Looking for a curriculum to teach healthy lifestyles and physical activity? The U.S. Department of Healthy and Human Services has developed six 1-hour workshops to help. The materials are available in English and Spanish.
The workshops include learning about healthy food choices, eating healthy on a budget, tips to lose weight, physical activity and more. Each section has an instructor guide and teaching videos.
The materials can be downloaded from https://bit.ly/37jsRaJ or you can order free copies at https://epublication.fda.gov/epub/, click the catalog button, then click these filters: Nutrition > Health educators > Orderable Hardcopies > Apply, and scroll down to Eat Healthy, Be Active Community Workshops.
The American Heart Association designates February as American Heart Month!
Protect your heart, you can protect your brain. Making lifestyle behavior changes can improve overall cardiovascular health, but it also benefits cognitive health. This is due to good blood flow from the heart to the brain. Failing brain function leads to problems with thinking, memory, concentration, energy level and overall body health.
Exercise is so important and a simple 30-minute walk can help. Just get up and move! Plan now to join Walk Kansas 2020 to help get you and your team motivated, and improve overall health.
Be proactive about your health. Know your numbers, such as blood pressure and cholesterol. Make simple lifestyle changes, they really don’t take a lot of effort. Know your risk, heart disease kills one in three women. Talk to your family and include them in making lifestyle changes.
There have been many reports on the benefits of drinking tea. It can be refreshing, soothing, calming and also provide health benefits.
In a recent study from the National University of Singapore, they looked at how tea effects brain function. Specifically, they targeted the connection between the left and right hemispheres of the brain. This was designed to see if tea would reduce the aging affects on the brain and the connections regarding cognition and organization.

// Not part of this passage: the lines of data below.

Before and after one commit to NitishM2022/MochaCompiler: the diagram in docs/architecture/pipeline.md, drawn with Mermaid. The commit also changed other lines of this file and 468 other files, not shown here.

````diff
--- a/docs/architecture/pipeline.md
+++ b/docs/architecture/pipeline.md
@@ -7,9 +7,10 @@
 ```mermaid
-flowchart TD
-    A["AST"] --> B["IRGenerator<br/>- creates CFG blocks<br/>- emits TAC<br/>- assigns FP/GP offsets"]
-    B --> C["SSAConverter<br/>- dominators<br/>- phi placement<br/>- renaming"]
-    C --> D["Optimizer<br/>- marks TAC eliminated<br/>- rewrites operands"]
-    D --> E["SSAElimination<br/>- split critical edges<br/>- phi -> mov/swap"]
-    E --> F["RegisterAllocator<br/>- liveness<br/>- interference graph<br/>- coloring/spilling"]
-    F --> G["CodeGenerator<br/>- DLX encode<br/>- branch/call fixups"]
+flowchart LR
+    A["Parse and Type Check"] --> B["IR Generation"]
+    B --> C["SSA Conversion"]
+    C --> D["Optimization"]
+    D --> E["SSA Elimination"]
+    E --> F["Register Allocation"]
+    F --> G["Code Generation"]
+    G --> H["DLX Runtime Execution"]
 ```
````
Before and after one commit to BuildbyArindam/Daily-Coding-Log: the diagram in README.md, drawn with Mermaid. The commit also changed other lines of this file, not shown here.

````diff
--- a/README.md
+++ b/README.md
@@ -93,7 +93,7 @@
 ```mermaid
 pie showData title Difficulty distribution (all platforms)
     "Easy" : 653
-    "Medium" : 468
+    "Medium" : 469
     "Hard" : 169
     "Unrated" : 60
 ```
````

By using neuropsychological tests and magnetic resonance imaging, the study found that consumers who drank black, green, or oolong tea four times a week had better brain connectivity and better functionality.
The ability to taste and smell food brings enjoyment to the eating experience. But as we age, those two senses can change for many reasons.
The human mouth has about 8,000 taste buds! But we lose taste buds over time. A decrease in saliva, medication side-effects, and poor chewing reduces how the flavor of food is sensed.
Your nose directly affects how food tastes. When you have a cold, your sense of smell is diminished and food tastes bland. When you breathe in odors, they dissolve in mucus and move to odor receptors. If odor receptors are damaged by air pollution, cigarette smoke, or viruses and bacteria, they may not be repaired.
If food tastes bland, avoid reaching for the salt shaker or add sugar to improve flavor. This can lead to other health issues such as high blood pressure, increased risks for heart attack and stroke, or even diabetes.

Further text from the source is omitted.